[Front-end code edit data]
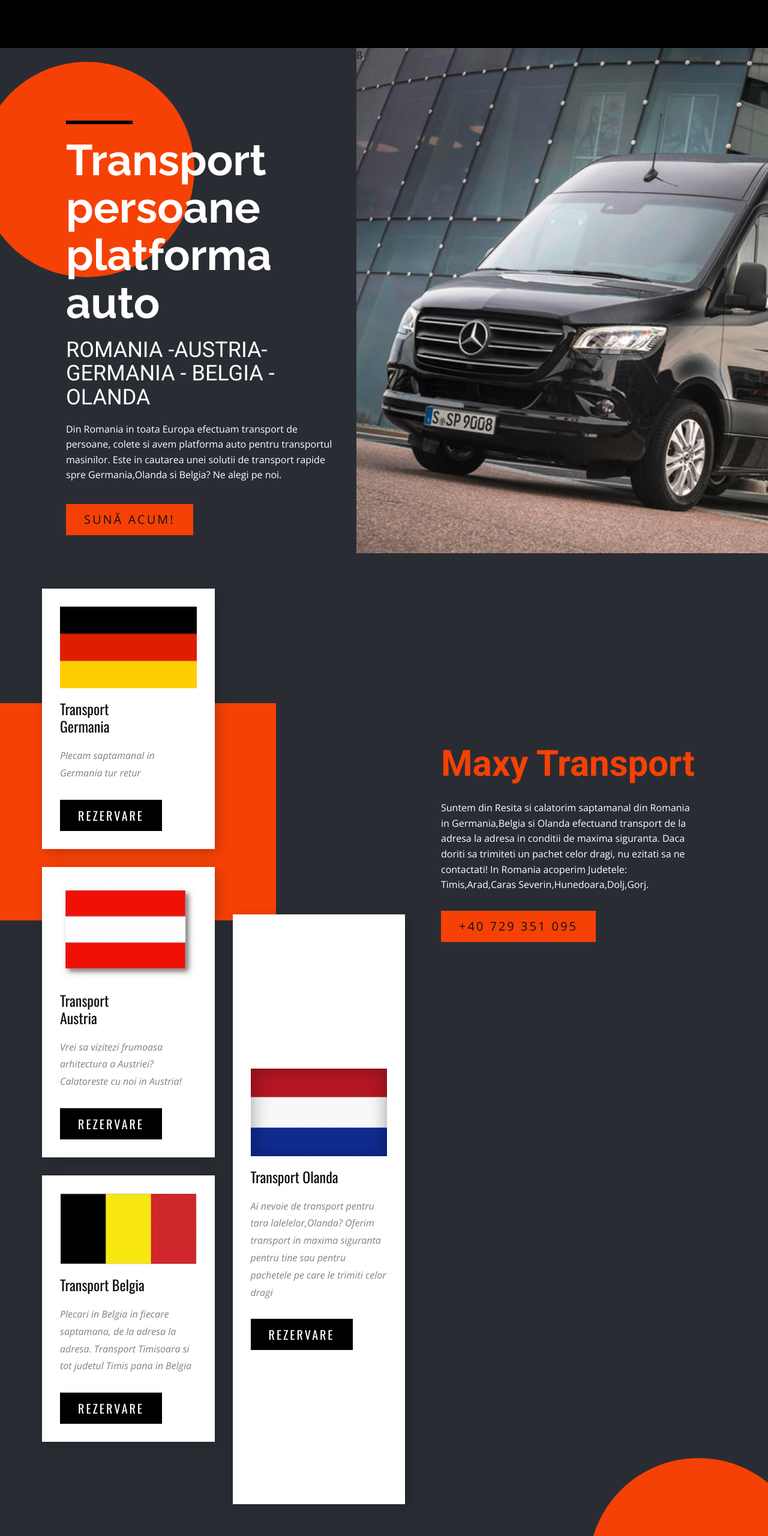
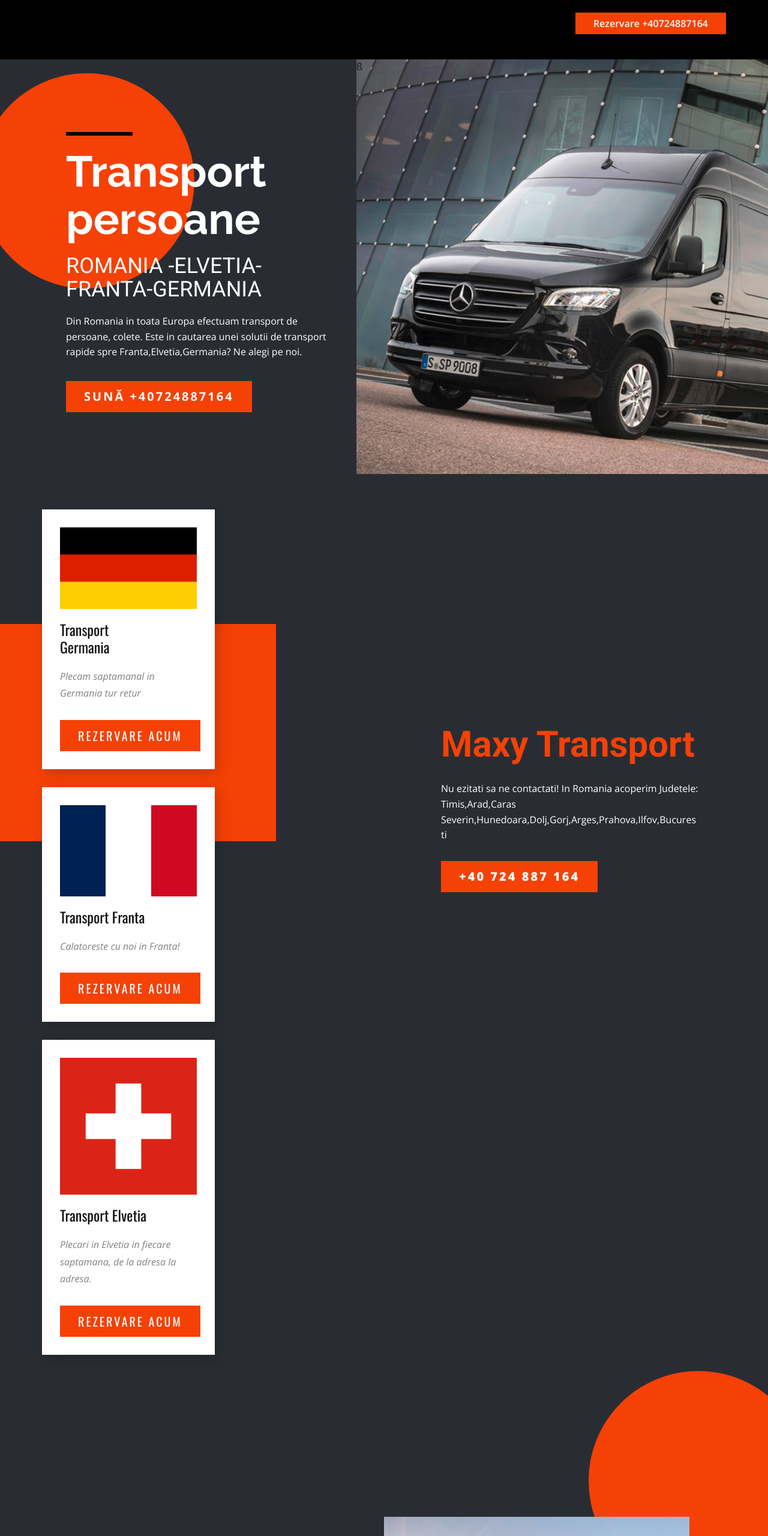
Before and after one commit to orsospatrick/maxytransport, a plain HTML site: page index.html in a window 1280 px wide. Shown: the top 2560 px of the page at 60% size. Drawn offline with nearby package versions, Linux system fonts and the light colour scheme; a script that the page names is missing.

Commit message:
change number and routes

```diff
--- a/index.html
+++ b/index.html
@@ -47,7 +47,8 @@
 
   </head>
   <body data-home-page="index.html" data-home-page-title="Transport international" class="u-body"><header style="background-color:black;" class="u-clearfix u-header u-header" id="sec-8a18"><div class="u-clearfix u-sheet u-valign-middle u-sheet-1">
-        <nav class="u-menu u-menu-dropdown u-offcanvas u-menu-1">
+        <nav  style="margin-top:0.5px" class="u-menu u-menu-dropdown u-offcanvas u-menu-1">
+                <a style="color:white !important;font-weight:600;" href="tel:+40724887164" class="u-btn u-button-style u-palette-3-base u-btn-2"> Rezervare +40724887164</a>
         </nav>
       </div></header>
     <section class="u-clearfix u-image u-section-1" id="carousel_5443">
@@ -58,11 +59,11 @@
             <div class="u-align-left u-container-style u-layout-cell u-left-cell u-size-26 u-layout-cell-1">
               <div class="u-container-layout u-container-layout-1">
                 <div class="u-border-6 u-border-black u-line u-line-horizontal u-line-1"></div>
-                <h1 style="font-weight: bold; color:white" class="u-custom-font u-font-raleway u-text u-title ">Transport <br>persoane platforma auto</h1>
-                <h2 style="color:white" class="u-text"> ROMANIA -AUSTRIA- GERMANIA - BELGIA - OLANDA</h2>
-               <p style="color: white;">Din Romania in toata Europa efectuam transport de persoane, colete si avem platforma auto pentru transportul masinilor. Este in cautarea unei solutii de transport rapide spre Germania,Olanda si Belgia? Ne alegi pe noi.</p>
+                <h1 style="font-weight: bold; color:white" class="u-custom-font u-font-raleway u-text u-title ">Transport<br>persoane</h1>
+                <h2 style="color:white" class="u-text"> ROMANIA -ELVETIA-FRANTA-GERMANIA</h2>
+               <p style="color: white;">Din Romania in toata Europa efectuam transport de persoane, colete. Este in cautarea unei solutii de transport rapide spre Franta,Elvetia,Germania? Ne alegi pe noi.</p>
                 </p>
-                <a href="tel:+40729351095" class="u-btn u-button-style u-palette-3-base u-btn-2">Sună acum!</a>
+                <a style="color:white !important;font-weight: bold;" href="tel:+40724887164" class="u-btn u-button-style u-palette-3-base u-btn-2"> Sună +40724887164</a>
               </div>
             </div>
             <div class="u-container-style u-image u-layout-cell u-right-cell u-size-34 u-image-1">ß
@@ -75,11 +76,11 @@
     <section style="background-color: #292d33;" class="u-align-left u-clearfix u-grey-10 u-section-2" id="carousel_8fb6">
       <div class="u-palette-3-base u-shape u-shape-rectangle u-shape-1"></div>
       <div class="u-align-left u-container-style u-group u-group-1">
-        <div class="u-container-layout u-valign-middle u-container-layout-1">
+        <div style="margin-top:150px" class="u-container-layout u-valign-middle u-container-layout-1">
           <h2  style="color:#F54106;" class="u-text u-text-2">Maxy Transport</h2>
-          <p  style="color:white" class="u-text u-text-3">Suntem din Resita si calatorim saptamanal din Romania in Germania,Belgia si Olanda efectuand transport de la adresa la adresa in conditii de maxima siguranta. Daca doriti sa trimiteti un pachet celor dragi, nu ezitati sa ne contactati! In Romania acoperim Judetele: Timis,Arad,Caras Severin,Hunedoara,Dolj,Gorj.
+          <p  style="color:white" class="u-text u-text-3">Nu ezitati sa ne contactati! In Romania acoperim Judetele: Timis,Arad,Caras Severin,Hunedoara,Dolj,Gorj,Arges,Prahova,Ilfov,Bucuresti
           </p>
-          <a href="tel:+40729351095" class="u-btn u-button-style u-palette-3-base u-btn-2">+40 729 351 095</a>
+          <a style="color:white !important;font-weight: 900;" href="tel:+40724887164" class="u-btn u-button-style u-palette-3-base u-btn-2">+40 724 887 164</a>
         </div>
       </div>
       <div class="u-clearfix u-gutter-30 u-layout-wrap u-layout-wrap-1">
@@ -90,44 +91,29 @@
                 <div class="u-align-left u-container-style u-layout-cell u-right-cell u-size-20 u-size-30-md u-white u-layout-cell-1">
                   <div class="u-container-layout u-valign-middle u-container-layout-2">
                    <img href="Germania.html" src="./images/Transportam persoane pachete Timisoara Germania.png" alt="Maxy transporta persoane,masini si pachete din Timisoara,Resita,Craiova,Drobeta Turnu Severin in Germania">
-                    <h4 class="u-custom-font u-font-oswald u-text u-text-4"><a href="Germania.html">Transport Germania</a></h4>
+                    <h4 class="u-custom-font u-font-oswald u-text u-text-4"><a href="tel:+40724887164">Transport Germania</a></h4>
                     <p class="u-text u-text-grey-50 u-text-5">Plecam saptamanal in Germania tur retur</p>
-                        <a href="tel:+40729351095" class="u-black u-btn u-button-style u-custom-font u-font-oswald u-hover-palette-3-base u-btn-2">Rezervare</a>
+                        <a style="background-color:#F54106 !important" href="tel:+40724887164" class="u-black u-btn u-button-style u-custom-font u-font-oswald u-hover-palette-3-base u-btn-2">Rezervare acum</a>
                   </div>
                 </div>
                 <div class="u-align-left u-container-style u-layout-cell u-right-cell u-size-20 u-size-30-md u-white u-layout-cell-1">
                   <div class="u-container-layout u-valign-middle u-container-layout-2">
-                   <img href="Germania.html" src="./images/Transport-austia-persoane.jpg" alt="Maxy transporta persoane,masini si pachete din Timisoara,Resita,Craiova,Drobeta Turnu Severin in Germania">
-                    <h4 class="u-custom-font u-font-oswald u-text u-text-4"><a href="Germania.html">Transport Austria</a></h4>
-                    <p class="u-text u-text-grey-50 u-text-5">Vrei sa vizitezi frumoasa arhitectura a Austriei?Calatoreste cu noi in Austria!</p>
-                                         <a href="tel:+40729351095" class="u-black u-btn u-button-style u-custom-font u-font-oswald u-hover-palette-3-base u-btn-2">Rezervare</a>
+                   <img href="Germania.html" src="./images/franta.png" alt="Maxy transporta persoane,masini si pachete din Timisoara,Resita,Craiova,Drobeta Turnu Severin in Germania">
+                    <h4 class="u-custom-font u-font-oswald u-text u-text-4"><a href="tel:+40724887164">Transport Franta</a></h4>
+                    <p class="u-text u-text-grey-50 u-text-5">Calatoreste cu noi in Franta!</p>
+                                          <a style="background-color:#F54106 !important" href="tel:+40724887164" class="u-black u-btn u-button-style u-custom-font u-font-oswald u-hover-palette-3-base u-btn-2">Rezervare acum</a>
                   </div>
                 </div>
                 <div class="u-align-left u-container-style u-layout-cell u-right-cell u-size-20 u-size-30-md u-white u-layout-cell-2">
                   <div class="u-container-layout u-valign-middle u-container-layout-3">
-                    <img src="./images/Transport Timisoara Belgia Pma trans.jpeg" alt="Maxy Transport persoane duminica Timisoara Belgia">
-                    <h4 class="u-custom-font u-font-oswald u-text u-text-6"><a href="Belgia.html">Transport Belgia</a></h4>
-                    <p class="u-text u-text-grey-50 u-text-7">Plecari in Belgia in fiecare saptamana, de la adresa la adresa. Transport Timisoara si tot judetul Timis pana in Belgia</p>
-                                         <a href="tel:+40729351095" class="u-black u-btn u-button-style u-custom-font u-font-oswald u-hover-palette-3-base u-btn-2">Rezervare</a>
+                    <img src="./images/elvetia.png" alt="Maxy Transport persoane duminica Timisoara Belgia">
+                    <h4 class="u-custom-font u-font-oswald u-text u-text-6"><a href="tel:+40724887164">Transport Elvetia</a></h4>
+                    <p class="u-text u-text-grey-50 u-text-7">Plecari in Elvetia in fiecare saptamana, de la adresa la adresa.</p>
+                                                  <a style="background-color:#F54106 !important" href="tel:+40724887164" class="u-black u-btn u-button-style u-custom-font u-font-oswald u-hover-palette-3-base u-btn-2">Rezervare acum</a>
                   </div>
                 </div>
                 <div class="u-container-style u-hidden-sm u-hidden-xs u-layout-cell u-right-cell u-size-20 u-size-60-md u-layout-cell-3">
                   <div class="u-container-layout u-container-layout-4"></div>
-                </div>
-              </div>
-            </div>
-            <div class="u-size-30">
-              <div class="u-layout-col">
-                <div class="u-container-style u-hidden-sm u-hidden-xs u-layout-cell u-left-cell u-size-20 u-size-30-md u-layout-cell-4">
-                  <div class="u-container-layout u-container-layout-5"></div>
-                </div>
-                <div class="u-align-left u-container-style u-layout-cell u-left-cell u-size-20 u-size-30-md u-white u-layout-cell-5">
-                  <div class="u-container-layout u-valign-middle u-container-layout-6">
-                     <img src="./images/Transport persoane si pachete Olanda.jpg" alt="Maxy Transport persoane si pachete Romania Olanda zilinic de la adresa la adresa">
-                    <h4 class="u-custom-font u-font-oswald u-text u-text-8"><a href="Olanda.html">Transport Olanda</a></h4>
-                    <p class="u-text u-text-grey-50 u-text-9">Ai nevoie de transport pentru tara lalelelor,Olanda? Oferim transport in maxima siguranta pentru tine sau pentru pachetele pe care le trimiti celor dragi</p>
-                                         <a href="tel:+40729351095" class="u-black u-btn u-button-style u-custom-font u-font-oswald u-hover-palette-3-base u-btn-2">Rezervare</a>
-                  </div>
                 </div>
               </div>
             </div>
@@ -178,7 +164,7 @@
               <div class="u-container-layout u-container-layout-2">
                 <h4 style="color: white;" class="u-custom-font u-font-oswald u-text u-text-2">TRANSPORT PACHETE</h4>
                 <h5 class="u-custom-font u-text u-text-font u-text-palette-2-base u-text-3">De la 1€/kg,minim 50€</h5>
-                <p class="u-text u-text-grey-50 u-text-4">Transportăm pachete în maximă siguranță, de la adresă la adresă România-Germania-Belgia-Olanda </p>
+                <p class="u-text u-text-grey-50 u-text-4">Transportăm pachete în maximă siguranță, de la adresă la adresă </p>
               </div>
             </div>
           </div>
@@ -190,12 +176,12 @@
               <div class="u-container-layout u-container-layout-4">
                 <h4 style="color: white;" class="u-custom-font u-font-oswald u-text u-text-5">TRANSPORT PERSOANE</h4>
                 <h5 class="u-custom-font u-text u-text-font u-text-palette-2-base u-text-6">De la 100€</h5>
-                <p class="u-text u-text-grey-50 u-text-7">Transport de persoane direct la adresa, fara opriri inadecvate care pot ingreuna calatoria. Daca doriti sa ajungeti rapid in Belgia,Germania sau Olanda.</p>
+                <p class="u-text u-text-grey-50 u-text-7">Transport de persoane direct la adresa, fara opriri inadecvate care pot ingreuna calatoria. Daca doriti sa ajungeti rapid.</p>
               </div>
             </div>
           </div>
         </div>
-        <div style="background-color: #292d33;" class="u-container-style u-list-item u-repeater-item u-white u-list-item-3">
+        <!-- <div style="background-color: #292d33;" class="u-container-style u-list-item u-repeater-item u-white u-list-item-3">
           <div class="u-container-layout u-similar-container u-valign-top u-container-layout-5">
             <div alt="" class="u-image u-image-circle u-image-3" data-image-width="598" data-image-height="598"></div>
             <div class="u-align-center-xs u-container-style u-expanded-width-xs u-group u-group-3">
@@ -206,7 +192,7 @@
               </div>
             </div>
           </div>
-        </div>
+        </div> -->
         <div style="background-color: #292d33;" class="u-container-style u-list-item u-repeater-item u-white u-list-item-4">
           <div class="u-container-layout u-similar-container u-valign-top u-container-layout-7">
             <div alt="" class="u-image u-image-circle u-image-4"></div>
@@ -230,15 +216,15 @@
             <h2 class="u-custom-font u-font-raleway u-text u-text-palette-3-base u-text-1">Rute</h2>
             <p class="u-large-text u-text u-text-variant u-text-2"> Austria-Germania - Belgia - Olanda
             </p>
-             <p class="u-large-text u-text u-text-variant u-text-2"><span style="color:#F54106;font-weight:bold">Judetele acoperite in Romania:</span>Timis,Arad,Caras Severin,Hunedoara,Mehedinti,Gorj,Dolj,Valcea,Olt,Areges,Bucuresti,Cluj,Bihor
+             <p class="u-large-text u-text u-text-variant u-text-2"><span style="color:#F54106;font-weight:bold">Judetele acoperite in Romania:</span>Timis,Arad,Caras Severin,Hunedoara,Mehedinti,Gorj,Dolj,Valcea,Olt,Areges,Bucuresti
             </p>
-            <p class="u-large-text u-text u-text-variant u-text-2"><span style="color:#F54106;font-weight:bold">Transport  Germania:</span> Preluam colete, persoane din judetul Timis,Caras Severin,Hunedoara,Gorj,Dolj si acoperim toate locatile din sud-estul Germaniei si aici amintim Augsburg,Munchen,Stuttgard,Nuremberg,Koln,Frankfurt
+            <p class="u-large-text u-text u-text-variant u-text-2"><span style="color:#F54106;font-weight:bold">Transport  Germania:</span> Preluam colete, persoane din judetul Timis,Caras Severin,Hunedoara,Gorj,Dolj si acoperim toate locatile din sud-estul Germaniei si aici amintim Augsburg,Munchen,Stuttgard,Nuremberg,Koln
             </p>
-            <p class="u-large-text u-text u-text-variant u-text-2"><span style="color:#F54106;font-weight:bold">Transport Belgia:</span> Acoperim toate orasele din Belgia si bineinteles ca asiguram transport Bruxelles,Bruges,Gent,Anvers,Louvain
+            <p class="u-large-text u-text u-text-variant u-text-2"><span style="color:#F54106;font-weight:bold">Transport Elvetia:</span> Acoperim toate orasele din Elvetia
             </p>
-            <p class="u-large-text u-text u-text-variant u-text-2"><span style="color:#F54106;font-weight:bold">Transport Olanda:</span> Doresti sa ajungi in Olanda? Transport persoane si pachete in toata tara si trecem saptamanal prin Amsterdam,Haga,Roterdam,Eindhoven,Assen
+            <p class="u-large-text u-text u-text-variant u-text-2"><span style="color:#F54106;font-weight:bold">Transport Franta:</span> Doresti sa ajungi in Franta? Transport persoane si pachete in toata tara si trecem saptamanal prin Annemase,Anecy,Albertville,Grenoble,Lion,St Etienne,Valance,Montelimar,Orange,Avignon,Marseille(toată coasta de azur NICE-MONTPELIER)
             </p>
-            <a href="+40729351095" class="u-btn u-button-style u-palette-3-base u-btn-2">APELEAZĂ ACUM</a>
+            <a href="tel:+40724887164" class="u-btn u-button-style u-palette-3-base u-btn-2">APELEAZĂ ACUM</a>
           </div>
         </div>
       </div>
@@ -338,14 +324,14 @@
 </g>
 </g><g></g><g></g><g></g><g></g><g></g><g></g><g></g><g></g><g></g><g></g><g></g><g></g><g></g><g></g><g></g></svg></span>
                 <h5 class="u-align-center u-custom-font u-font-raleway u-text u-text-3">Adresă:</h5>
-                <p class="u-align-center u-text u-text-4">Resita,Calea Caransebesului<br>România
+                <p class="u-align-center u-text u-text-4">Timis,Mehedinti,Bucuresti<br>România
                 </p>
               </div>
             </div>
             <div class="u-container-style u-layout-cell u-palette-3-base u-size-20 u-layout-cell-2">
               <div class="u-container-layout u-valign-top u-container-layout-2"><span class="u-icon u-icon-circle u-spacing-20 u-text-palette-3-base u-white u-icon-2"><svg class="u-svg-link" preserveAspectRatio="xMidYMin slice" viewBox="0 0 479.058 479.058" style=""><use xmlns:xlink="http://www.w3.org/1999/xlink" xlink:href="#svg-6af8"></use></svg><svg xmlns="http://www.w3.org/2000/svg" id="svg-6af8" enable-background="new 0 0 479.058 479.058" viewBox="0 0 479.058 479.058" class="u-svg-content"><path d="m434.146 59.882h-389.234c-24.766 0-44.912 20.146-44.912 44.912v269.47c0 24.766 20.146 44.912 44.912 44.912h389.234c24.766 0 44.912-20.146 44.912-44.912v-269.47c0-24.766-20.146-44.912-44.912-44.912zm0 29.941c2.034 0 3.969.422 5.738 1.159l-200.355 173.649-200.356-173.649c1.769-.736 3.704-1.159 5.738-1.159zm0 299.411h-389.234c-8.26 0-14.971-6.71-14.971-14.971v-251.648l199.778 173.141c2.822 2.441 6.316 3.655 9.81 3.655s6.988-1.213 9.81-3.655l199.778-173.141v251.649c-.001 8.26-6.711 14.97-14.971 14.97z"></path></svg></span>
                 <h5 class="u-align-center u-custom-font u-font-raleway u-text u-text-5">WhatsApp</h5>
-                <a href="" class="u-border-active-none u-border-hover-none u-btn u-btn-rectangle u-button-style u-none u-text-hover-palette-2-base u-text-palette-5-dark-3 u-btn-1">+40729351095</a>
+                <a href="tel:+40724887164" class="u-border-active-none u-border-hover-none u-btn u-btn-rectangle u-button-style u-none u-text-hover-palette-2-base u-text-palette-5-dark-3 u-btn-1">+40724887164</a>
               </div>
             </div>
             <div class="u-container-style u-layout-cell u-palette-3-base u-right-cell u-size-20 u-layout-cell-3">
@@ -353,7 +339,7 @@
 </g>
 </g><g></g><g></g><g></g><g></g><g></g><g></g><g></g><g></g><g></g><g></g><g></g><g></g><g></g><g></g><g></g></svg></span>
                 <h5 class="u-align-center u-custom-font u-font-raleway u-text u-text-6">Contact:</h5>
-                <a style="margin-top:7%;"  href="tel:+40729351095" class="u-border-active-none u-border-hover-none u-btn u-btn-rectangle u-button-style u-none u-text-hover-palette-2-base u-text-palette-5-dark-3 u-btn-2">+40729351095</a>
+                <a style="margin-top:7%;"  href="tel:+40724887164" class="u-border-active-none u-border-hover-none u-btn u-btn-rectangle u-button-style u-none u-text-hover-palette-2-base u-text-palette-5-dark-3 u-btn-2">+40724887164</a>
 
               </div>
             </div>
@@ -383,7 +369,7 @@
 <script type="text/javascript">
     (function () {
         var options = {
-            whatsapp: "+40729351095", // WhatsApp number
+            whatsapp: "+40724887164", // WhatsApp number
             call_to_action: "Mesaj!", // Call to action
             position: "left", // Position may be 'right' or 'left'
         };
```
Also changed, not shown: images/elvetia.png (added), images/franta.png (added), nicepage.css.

**Exercise directions**
Only the number is wanted: how many lines of these entries contain the string "section"?

**Task response**
2